Tuesday, February 23, 2021


Last year I wrote about the great English illustrator of wildlife, Raymond Sheppard, who spent years haunting the public zoos in London, studying and drawing animals up close.  Despite the fact that his life was tragically cut short by cancer, he had astonishing patience when it came to capturing the details of nature, as if his time was unlimited.  His great devotion earned him a level of understanding that few artists shared.

You can't appreciate the magnitude of his accomplishment until you experience his drawing up close.  The above study from one of his sketchbooks is not very large...

... but it is large enough for  Sheppard to learn the different directions, lengths and characters of the fur, which he expertly records to reveal the structure of the face.  

Compare the long, soft fur on the ears and throat with the short, bristly hair around the snout or the fur above the eyelids.  In this compact space he even teaches us about the sandpaper texture of the nose or the liquid smoothness of the eye.   Note how Sheppard uses dark accents sparingly, to create essential forms such as that mouth.

In this second attempt on the same page, see how Sheppard takes pains to capture the structure beneath the fur, rather than relying on the fur to camouflage the muscle and sinew, the way lazier artists might.  Sheppard's admiration for this creature radiates from his drawing.

Look especially at the place where fur meets antler, and see how Sheppard's pencil understands the different texture of each.

This is one preliminary drawing that really lives up to the term, "study."  There is so much honest observation and work here, it truly qualifies as one lovely drawing.


Robert Cosgrove said...

I have not much to say about this interesting post, beyond noting that your powers of critical observation of the artwork are fully worthy of the artist's graphic observations of his subject. Thanks for making us stop and look more carefully at a piece that well repays careful attention.

kev ferrara said...

His hit rate for accuracy is impressive as usual.
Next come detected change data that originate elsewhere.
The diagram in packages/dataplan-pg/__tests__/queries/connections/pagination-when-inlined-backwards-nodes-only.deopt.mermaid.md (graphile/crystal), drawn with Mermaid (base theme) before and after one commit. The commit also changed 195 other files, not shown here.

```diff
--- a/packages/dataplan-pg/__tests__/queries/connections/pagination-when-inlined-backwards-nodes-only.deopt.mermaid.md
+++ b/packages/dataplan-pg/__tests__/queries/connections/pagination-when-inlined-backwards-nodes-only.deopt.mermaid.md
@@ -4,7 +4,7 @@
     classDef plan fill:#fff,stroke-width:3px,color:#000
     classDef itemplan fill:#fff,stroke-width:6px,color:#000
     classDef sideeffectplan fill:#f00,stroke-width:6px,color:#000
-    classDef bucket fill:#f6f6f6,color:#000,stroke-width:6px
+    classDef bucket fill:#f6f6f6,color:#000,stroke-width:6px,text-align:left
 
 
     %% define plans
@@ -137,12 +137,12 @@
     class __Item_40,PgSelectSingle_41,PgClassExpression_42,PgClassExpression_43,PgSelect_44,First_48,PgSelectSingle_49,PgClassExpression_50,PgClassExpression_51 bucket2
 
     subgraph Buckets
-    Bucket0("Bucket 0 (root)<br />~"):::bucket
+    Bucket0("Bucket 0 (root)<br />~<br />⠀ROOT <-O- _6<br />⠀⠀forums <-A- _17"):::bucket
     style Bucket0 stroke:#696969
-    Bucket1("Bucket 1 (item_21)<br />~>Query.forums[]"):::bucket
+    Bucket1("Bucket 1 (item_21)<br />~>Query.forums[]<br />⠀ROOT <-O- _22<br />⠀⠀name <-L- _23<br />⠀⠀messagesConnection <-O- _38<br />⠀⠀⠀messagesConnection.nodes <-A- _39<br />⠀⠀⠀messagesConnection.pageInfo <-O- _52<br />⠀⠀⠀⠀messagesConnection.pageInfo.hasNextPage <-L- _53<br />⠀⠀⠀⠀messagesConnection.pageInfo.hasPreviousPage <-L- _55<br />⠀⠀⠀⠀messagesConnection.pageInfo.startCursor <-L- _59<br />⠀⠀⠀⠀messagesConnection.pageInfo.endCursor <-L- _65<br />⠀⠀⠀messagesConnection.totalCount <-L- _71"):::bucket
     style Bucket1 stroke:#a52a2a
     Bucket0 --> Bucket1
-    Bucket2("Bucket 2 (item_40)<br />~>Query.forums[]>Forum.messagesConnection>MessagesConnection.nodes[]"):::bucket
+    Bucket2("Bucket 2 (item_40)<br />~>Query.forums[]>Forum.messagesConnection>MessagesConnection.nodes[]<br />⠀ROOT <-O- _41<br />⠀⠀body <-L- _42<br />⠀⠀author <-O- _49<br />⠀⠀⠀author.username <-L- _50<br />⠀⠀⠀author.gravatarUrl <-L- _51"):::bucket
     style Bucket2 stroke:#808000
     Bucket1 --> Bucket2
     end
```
I think I only see two places where he disagreed with his initial recording. And he smartly ignored those two spots, de-emphasizing them.
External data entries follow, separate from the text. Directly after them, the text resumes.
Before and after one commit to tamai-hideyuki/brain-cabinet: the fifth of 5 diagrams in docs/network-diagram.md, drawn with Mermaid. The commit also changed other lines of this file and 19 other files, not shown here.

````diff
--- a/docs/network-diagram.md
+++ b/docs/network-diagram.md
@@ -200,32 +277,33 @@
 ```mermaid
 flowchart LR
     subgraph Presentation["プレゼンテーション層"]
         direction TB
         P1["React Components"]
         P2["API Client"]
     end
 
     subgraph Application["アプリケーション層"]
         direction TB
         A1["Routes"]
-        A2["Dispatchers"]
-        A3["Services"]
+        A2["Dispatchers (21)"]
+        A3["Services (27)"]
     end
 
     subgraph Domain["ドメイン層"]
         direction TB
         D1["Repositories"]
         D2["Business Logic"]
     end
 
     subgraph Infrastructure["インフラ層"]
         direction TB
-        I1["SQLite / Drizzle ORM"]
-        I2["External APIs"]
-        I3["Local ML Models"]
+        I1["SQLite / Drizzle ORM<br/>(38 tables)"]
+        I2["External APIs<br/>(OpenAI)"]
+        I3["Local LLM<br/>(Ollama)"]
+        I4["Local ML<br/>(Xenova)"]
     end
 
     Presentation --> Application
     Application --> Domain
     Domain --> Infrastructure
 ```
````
David Apatoff said...

Robert Cosgrove-- There is so much rich talent out there, unheralded but lovely across time and culture. For me these drawings in the "one lovely drawing" series just sing out. No one was paying Sheppard to spend his weekends at the zoo drawing so assiduously. After he was diagnosed with cancer he could easily have gone looking for some vice to titillate his remaining years. The fact that he chose to devote his precious last years to doing this is a measure of its importance to him, and a measure of how we should receive it.

Kev Ferrara-- Good point. The fact that you were able to spot those places in the details vindicates reproducing them at this size. I think Sheppard became expert over the years at assessing what he could reliably capture and what he couldn't with restless live animals. He did several drawings where an animal turned its back to him, but he stayed and captured a reverse 3/4 profile with the same care that he captured this full frontal image. A rhinoceros. A hog. A hippopotamus. Perhaps a subject for another post down the road.
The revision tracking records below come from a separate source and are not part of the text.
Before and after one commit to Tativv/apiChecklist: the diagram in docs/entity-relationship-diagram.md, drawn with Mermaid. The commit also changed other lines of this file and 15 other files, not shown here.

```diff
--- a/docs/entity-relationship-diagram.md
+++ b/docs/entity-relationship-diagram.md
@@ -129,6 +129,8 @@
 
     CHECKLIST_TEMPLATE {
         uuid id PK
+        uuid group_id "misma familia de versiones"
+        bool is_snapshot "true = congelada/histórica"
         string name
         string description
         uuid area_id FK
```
kev ferrara said...

I think Sheppard became expert over the years at assessing what he could reliably capture and what he couldn't with restless live animals.

That may be true, but I'm assuming this study page was done from a stuffed and mounted animal, given just exactly how much is included in both drawings, the low angle at which he is viewing the creature in both drawings, and the identical nature of both poses. From long experience with deer, I can safely say that nobody can study them in this pose. If you're lucky, you might get a five second viewing of them in one state, usually as a prelude to them bolting away.

David Apatoff said...

Kev Ferrara-- It's quite possible; your description of the marks seems right, although Sheppard did many studies of deer on the same type of paper that seem more clearly to be from life, reflecting different turns of the head and positions of ears.. I've spoken with Sheppard's daughter who recalls many long dull afternoons at the zoo waiting for her father to complete his drawings from life, but there were far too many drawings for her to weigh in on this particular one.

kev ferrara said...

Agreed. That resting deer study you've hyperlinked suggests a living model: A pose that a deer might keep when zoo-kept, a probable angle of view and distance from the subject, more energy in the outlines, less attention to individual hairs, full body in view, different turns of the head.